It looks like the public will not be learning any times soon whether the secret society Skull and Bones keeps an Apache warrior’s skull in its tomb.
A District of Columbia judge on July 27 dismissed a case that had been brought against the mysterious society, as well as the University and senior members of the U.S. government, in February 2009. The plaintiffs are 20 descendants of the legendary Native American chieftain Geronimo hoping to reclaim their ancestor’s remains. But their lawyer, Ramsey Clark — who has represented controversial figures such as Saddam Hussein and Slobodan Milosevic — said Monday that he is not giving up.
“We’re obviously disappointed,” Clark said in a phone interview. “We believe that [this case] is awfully important, not only to the wishes of Geronimo himself, but to the spirit of the Indian people and their relationships to the government of the United States.”
The objective of the original suit is to gather Geronimo’s remains and reinter them near his birthplace at the head of the Gila River in New Mexico, thereby fulfilling what plaintiff Harlyn Geronimo says were his great-grandfather’s wishes.

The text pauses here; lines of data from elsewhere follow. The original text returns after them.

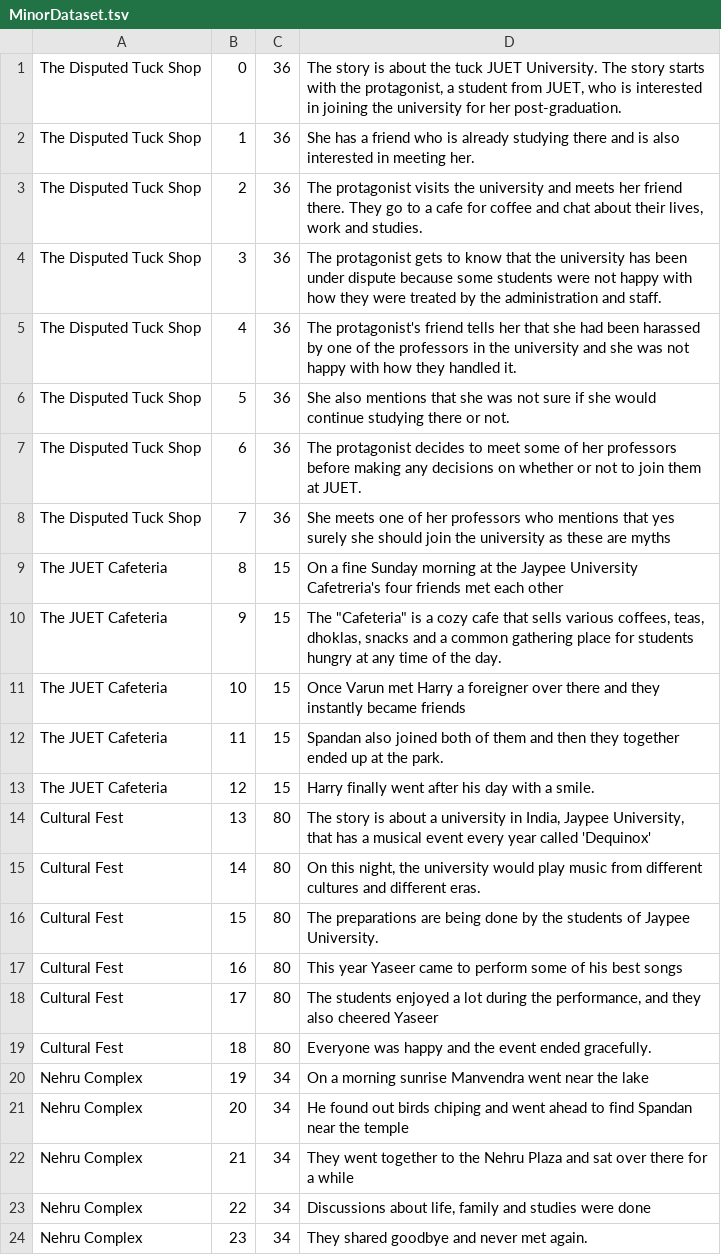
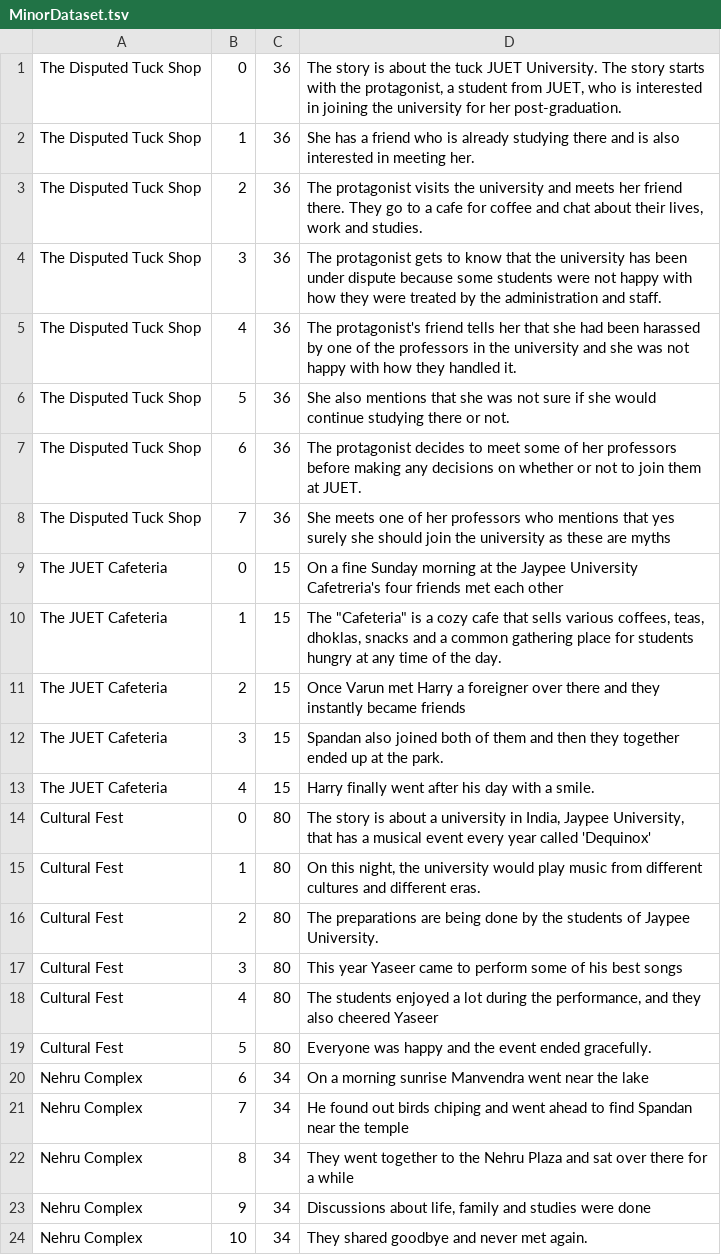
Before and after one commit to the-rebooted-coder/Dream-Visualiser, a TSV file: MinorDataset.tsv, drawn as a sheet.

Commit message:
Update MinorDataset.tsv

```diff
--- a/MinorDataset.tsv
+++ b/MinorDataset.tsv
@@ -8,17 +8,17 @@ The Disputed Tuck Shop	6	36	The protagonist decides to meet some of her professo
 The Disputed Tuck Shop	7	36	She meets one of her professors who mentions that yes surely she should join the university as these are myths
-The JUET Cafeteria	8	15	On a fine Sunday morning at the Jaypee University Cafetreria's four friends met each other
-The JUET Cafeteria	9	15	"The ""Cafeteria"" is a cozy cafe that sells various coffees, teas, dhoklas, snacks and a common gathering place for students hungry at any time of the day. "
-The JUET Cafeteria	10	15	Once Varun met Harry a foreigner over there and they instantly became friends
-The JUET Cafeteria	11	15	Spandan also joined both of them and then they together ended up at the park.
-The JUET Cafeteria	12	15	Harry finally went after his day with a smile.
-Cultural Fest	13	80	The story is about a university in India, Jaypee University, that has a musical event every year called 'Dequinox'
-Cultural Fest	14	80	On this night, the university would play music from different cultures and different eras.
-Cultural Fest	15	80	The preparations are being done by the students of Jaypee University.
-Cultural Fest	16	80	This year Yaseer came to perform some of his best songs
-Cultural Fest	17	80	The students enjoyed a lot during the performance, and they also cheered Yaseer
-Cultural Fest	18	80	Everyone was happy and the event ended gracefully.
-Nehru Complex	19	34	On a morning sunrise Manvendra went near the lake
-Nehru Complex	20	34	He found out birds chiping and went ahead to find Spandan near the temple
-Nehru Complex	21	34	They went together to the Nehru Plaza and sat over there for a while
-Nehru Complex	22	34	Discussions about life, family and studies were done
-Nehru Complex	23	34	They shared goodbye and never met again.
+The JUET Cafeteria	0	15	On a fine Sunday morning at the Jaypee University Cafetreria's four friends met each other
+The JUET Cafeteria	1	15	"The ""Cafeteria"" is a cozy cafe that sells various coffees, teas, dhoklas, snacks and a common gathering place for students hungry at any time of the day. "
+The JUET Cafeteria	2	15	Once Varun met Harry a foreigner over there and they instantly became friends
+The JUET Cafeteria	3	15	Spandan also joined both of them and then they together ended up at the park.
+The JUET Cafeteria	4	15	Harry finally went after his day with a smile.
+Cultural Fest	0	80	The story is about a university in India, Jaypee University, that has a musical event every year called 'Dequinox'
+Cultural Fest	1	80	On this night, the university would play music from different cultures and different eras.
+Cultural Fest	2	80	The preparations are being done by the students of Jaypee University.
+Cultural Fest	3	80	This year Yaseer came to perform some of his best songs
+Cultural Fest	4	80	The students enjoyed a lot during the performance, and they also cheered Yaseer
+Cultural Fest	5	80	Everyone was happy and the event ended gracefully.
+Nehru Complex	6	34	On a morning sunrise Manvendra went near the lake
+Nehru Complex	7	34	He found out birds chiping and went ahead to find Spandan near the temple
+Nehru Complex	8	34	They went together to the Nehru Plaza and sat over there for a while
+Nehru Complex	9	34	Discussions about life, family and studies were done
+Nehru Complex	10	34	They shared goodbye and never met again.
```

Geronimo is reportedly buried in a prisoner of war cemetery in Fort Sill, Okla., but according to an old legend, Prescott Bush — Yale graduate, Bonesman, father of former President George H.W. Bush ’48 and grandfather of former President George W. Bush ’68 — looted that grave in 1918 or 1919 and took the chief’s skull, along with some of his other bones and artifacts buried with him, back to the Skull and Bones tomb on High Street in New Haven.

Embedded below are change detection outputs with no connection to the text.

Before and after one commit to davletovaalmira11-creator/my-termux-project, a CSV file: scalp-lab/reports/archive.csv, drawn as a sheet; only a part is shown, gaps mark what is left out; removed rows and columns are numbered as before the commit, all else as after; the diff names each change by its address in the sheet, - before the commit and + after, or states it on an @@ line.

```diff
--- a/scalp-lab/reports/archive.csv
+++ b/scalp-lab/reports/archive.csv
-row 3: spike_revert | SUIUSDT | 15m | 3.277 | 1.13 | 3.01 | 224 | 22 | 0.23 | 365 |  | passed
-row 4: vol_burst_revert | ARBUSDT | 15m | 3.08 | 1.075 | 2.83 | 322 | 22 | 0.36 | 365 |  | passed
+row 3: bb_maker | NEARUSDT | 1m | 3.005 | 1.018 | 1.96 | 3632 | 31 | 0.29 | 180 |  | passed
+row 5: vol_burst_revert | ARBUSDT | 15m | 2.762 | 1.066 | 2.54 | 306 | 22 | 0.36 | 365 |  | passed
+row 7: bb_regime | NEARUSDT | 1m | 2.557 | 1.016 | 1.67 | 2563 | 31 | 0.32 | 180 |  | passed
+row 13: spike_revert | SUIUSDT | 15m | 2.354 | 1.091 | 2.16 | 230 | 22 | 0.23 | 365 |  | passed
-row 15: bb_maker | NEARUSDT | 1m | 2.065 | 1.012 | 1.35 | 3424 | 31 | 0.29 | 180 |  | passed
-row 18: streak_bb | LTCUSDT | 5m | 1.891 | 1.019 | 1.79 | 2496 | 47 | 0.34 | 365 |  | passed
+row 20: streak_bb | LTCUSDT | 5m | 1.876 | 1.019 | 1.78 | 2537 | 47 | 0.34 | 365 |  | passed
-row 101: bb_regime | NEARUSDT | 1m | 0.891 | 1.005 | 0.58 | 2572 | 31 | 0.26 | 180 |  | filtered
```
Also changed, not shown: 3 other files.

Because Geronimo’s official burial place is on a military base, which is government property, Clark first planned to pursue a suit against President Barack Obama, Secretary of Defense Robert Gates and Secretary of the Army Pete Geren. If he had won his case, he and his clients would have dug up the grave at Fort Sill, and if, as the story about Prescott Bush suggests, some of the remains had been missing, they would have turned to Yale and Skull and Bones.
Before anyone can take legal action against the U.S. government, the government must consent to the proceedings by waiving its sovereign immunity. District Judge Richard W. Roberts said he dismissed the case because the plaintiffs had failed to establish why immunity should be waived in this case. He also said that the Native American Graves Protection and Repatriation Act (NAGPRA), under which the prosecution was suing for ownership of the remains, only applies to burials, grave robberies and other incidents that took place after it was passed in 1990 — making the act irrelevant to this case.

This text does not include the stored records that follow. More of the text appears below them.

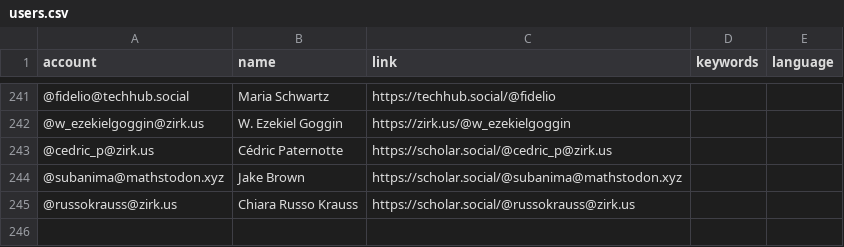
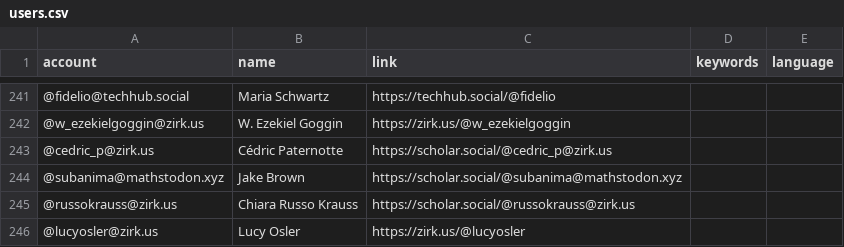
Before and after one commit to eyssette/Mastodon-Philosophy, a CSV file: resources/users.csv, drawn as a sheet; only a part is shown, gaps mark what is left out.

Commit message:
Update users.csv

```diff
--- a/resources/users.csv
+++ b/resources/users.csv
@@ -245 +245,2 @@ account,name,link,keywords,language
 @russokrauss@zirk.us,Chiara Russo Krauss,https://scholar.social/@russokrauss@zirk.us
+@lucyosler@zirk.us,Lucy Osler,https://zirk.us/@lucyosler
```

But Clark said he does not think Roberts is correct on this last point.
“It doesn’t seem like that act would have much relevance if it cut off everything before that date,” Clark said.
Still, Clark said the fact that he tried to take the case straight to court, without first arguing his clients’ claim to their ancestor’s remains in front of the relevant government agencies, might be why the government never waived its immunity. Clark said he pursued litigation first because it was the fastest route, allowing him to take on all relevant parties — those in the government and those in New Haven — at the same time. Now, he said, he and his clients will turn to agencies in the executive branch and the Department of Defense that they previously tried to bypass. He added that he will eventually reopen his cases against Yale and Skull and Bones if need be, but not until after the Fort Sill remains are exhumed.
Yale has said it does not possess the remains, but that it cannot say whether the secret society — a separate entity — might have them. A representative of Skull and Bones has declined to comment on the matter.
Correction: Aug. 10, 2010
An earlier version of this article misspelled the last name of Slobodan Milosevic.